◆ **EXERCISE GOAL**
Please copy each line in the records below that contains the string "styles".
------------------------------
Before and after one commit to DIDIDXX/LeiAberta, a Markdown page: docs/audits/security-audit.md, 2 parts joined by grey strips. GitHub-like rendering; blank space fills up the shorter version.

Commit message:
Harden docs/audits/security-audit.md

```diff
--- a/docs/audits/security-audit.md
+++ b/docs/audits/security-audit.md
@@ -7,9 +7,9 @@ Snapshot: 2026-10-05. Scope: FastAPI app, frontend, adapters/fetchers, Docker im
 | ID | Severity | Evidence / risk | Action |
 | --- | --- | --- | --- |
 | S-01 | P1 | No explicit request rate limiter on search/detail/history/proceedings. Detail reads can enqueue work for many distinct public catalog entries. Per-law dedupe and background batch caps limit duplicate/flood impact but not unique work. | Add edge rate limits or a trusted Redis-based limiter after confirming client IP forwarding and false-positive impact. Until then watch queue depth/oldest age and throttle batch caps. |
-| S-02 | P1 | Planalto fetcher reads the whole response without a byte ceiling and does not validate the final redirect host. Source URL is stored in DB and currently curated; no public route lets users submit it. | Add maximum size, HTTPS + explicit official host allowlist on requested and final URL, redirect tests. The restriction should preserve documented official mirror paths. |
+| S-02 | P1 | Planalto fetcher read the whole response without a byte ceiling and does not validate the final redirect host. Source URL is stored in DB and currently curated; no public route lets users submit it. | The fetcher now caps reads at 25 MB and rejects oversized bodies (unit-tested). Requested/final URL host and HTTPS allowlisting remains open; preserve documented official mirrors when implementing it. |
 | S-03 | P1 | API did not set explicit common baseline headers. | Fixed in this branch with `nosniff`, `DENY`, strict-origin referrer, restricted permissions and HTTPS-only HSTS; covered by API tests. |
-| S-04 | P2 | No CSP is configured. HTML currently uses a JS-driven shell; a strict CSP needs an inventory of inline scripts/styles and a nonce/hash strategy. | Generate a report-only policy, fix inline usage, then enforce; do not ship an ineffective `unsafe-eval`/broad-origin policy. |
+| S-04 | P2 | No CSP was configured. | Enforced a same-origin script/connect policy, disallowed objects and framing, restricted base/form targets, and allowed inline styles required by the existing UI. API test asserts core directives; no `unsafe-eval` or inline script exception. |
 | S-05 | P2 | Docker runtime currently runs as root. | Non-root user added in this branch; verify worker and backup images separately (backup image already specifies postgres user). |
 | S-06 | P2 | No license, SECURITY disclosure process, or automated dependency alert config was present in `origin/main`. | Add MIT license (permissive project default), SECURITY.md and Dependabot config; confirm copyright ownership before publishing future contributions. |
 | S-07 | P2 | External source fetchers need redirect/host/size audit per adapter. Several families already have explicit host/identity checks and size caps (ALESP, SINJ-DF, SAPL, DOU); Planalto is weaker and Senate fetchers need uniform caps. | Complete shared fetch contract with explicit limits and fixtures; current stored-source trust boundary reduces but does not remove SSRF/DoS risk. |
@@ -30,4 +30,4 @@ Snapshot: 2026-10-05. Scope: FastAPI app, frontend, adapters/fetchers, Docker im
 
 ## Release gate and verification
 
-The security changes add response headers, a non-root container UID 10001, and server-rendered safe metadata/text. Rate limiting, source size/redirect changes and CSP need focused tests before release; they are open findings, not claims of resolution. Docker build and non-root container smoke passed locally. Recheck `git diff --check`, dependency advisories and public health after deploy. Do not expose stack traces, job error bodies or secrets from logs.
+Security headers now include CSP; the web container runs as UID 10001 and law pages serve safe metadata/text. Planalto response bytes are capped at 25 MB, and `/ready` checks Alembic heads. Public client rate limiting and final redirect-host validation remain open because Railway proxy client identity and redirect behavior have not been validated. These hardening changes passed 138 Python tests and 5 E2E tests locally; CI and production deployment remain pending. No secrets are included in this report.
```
------------------------------
◆ **EXERCISE ANSWER**
-| S-04 | P2 | No CSP is configured. HTML currently uses a JS-driven shell; a strict CSP needs an inventory of inline scripts/styles and a nonce/hash strategy. | Generate a report-only policy, fix inline usage, then enforce; do not ship an ineffective `unsafe-eval`/broad-origin policy. |
+| S-04 | P2 | No CSP was configured. | Enforced a same-origin script/connect policy, disallowed objects and framing, restricted base/form targets, and allowed inline styles required by the existing UI. API test asserts core directives; no `unsafe-eval` or inline script exception. |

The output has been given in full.